PHPT Clinical Trial Unit—Sites monitoring: P. Sukrakanchana, S. Chalermpantmetagul, C. Kanabkaew, R. Peongjakta, J. Chaiwan, S. Thammajitsagul, R. Wongchai, N. Kruenual, N. Krapunpongsakul, W. Pongchaisit, T. Thimakam, R. Kaewsai, J. Wallapachai, J. Thonglo, S. Jinasa, J. Khanmali, P. Chart, B. Ratchanee, J. Chalasin, P. Krueduangkam, P. Thuraset, and W. Khamjakkaew; Laboratory: P. Tungyai, P. Punyati, W. Sripaoraya, W. Pilonpongsathorn, U. Tungchitrapituk, T. Thaiyanant, Y. Taworn, S. Surajinda, P. Mongkolwat, P. Sothanapaisan, J. Kamkon, D. Saeng-ai, A. Khanpanya, N. Boonpluem, A. Thongkum, N. Wangsaeng, A. Kaewbundit, R. Dusadeepong, C. Kasemrat, P. Khantarag, P. Pongpunyayuen, and L. Laomanit; PHPT Data Center: N. Naratee, S. Suekrasae, K. Yoddee, P. Chailert, T. Yaowarat, P. Chusut, R. Jitharidkul, R. Malasam, R. Seubmongkolchai, R. Suaysod, S. Chailert, N. Jaisieng, K. Seubmongkolchai, K. Chaokasem, A. Wongja, B. Amzal, T. Thanyaveeratham, W. Wongwai, J. Inkom, K. Saopang, A. Seubmongkolchai, S. Kreawsa, S. Tanasri, W. Chanthaweethip, P. Pongwaret, N. Homkham, T. Vorapongpisan, and S. Barbier; Administrative Support: N. Chaiboonruang, A. Lautissier, M. Honore, P. Pirom, D. Punyatiam, T. Sriwised, T. Intaboonmar, S. Phromsongsil, S. Jaisook, W. Champa, T. Tankool, S. Nupradit, N. Rawanchaikul, L. Summanuch, and S. Vorayutthanakarn; Tracking and Supplies: K. Than-in-at, M. Inta, and R. Wongsang; Drug Distribution Center: N. Mungkhala, D. Chinwong, and C. Sanjoom.
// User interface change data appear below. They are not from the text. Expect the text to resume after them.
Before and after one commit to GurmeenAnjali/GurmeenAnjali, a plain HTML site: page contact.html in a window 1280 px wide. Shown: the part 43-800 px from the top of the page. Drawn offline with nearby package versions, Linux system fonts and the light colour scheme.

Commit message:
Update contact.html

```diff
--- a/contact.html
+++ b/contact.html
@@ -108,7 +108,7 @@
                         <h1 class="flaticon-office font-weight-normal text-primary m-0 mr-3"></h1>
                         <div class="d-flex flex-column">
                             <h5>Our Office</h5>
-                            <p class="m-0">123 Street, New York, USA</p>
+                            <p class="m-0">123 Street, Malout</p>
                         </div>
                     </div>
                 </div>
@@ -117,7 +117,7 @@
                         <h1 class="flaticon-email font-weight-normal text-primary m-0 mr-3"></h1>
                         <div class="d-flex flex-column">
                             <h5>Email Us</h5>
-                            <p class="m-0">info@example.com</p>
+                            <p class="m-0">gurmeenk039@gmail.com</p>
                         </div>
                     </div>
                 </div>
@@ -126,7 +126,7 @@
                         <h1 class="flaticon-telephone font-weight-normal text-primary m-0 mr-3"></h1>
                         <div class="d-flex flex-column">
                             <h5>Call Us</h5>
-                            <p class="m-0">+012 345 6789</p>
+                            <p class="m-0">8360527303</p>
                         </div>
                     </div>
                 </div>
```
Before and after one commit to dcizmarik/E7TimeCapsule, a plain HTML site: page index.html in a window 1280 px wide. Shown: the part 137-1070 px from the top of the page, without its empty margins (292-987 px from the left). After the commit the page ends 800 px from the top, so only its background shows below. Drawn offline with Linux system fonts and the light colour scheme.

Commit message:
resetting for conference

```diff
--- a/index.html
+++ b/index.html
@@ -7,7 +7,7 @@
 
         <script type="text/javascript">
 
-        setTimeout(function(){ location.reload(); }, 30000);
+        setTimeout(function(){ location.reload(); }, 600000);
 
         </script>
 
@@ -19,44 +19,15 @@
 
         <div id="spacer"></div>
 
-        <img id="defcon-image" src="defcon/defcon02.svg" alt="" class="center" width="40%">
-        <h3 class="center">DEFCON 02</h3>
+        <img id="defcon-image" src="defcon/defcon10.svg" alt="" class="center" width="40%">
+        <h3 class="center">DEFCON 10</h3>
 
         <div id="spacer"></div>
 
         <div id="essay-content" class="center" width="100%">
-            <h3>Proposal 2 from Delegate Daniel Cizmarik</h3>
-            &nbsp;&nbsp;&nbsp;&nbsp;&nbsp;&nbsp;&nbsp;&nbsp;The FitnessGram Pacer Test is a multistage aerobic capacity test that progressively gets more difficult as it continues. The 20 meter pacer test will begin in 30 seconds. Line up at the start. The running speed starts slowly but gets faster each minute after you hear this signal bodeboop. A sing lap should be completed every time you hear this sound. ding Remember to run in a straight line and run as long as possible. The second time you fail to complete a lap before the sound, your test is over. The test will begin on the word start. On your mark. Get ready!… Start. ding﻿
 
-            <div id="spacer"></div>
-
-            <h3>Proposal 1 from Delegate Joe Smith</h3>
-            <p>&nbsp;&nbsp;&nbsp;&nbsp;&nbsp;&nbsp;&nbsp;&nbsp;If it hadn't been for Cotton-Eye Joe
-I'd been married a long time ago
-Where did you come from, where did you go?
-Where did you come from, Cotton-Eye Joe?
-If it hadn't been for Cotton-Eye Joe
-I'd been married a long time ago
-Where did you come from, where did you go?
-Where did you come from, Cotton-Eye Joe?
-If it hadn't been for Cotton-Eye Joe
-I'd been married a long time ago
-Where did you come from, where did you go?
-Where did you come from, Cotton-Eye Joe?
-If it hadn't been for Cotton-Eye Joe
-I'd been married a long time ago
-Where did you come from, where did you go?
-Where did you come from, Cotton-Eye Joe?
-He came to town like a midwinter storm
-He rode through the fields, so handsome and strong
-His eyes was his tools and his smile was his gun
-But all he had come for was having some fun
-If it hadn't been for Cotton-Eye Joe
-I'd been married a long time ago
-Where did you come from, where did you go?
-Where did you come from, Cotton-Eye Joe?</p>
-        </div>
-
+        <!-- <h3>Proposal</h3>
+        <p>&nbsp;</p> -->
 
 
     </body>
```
HIV; antiretroviral therapy; HAART; survival; Thailand

© 2012 Lippincott Williams & Wilkins, Inc.